On Thursday, a series of previously classified policies confirmed for the first time that the U.K.’s top surveillance agency Government Communications Headquarters (pictured above) has advised its employees: “You may in principle target the communications of lawyers.”
The U.K.’s other major security and intelligence agencies—MI5 and MI6—have adopted similar policies, the documents show. The guidelines also appear to permit surveillance of journalists and others deemed to work in “sensitive professions” handling confidential information.
The documents were made public as a result of a legal case brought against the British government by Libyan families who allege that they were subjected to extraordinary rendition and torture in a joint British-American operation that took place in 2004. After revelations about mass surveillance from National Security Agency whistleblower Edward Snowden last year, the families launched another case alleging that their communications with lawyers at human rights group Reprieve may have been spied on by the government, hindering their ability to receive a fair trial.
In a statement on Thursday, Reprieve’s legal director Cori Crider said that the new disclosures raised “troubling implications for the whole British justice system” and questioned how frequently the government had used its spy powers for unfair advantage in court.
“It’s now clear the intelligence agencies have been eavesdropping on lawyer-client conversations for years,” Crider said. “Today’s question is not whether, but how much, they have rigged the game in their favor in the ongoing court case over torture.”
Rachel Logan, a legal adviser at rights group Amnesty International, said that spying on lawyers affords the U.K. government an “unfair advantage akin to playing poker in a hall of mirrors.”
“It could mean, amazingly, that the government uses information they have got from snooping on you, against you, in a case you have brought,” Logan said. “This clearly violates an age-old principle of English law set down in the 16th century—that the correspondence between a person and their lawyer is confidential.”
In the U.S., the NSA has also been caught spying on lawyers. Earlier this year, the agency was forced to reassure attorneys that it “will continue to afford appropriate protection to privileged attorney-client communications acquired during its lawful foreign intelligence mission in accordance with privacy procedures required by Congress, approved by the Attorney General, and, as appropriate, reviewed by the Foreign Intelligence Surveillance Court.”
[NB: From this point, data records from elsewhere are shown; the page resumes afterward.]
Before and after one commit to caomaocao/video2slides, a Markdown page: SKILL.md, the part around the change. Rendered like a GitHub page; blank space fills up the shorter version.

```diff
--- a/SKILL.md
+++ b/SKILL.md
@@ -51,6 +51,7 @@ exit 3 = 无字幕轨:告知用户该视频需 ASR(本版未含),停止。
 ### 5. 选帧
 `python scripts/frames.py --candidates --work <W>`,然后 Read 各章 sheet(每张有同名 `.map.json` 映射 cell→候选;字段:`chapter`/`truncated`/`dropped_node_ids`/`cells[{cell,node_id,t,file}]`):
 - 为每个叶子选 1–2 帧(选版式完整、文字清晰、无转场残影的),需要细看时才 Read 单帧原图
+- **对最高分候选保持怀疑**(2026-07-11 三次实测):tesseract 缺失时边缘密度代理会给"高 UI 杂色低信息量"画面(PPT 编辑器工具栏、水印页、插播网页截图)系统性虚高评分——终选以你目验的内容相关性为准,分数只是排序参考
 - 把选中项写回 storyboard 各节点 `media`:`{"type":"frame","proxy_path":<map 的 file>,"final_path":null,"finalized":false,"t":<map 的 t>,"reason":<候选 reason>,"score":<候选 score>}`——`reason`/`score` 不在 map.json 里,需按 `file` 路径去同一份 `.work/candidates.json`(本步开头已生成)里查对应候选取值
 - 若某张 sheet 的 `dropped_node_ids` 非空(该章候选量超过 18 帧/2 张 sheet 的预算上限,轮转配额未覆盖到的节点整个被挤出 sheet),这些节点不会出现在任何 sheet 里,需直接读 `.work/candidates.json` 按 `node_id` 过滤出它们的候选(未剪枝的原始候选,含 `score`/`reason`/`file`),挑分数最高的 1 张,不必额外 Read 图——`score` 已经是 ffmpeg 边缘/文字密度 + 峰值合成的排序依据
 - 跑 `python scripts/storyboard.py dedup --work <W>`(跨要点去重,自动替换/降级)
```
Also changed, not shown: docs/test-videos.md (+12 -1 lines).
In the U.K., the oversight of intelligence agencies is undoubtedly far more lax.
According to the documents released Thursday, in at least one case legally privileged material that was covertly intercepted by a British agency may have been used to the government’s advantage in legal cases. One passage notes that security service MI5 identified an instance in which there was potential for “tainting” a legal case after secretly intercepted privileged material apparently ended up in the hands of its lawyers.
The policies state that the targeting of lawyers “must give careful consideration to necessity and proportionality,” but the GCHQ policy document adds that each individual analyst working at the agency is “responsible for the legality” of their targeting, suggesting that a large degree of personal judgement is involved in the process. Notably, there is no judicial oversight of eavesdropping conducted by GCHQ or other British security agencies; their surveillance operations are signed off by a senior politician in government, usually the Foreign or Home Secretary.
The categories that allow the agencies to spy on lawyers or others working with “confidential” material, such as journalists, are extremely broad. One policy document from GCHQ notes:
If you wish the target the communications of a lawyer or other legal professional or other communications that are likely to result in the interception of confidential information you must:In practice, this could mean that any lawyer or an investigative journalist working on a case or story involving state secrets could be targeted on the basis that they are perceived to be working against the vaguely defined national security interests of the government. Any journalists or lawyers working on the Snowden leaks, for instance, are a prime example of potential targets under this rationale. The U.K. government has already accused anyone working to publish stories based on the Snowden documents of being engaged in terrorism—and could feasibly use this as justification to spy on their correspondence.
Have reasonable grounds to believe that they are participating in or planning activity that is against the interests of national security, the economic well-being of the UK or which in itself constitutes a serious crime.
GCHQ declined to comment for this post, referring a request from The Intercept to the government’s Home Office. A Home Office spokesperson said: “We do not comment on ongoing legal proceedings.”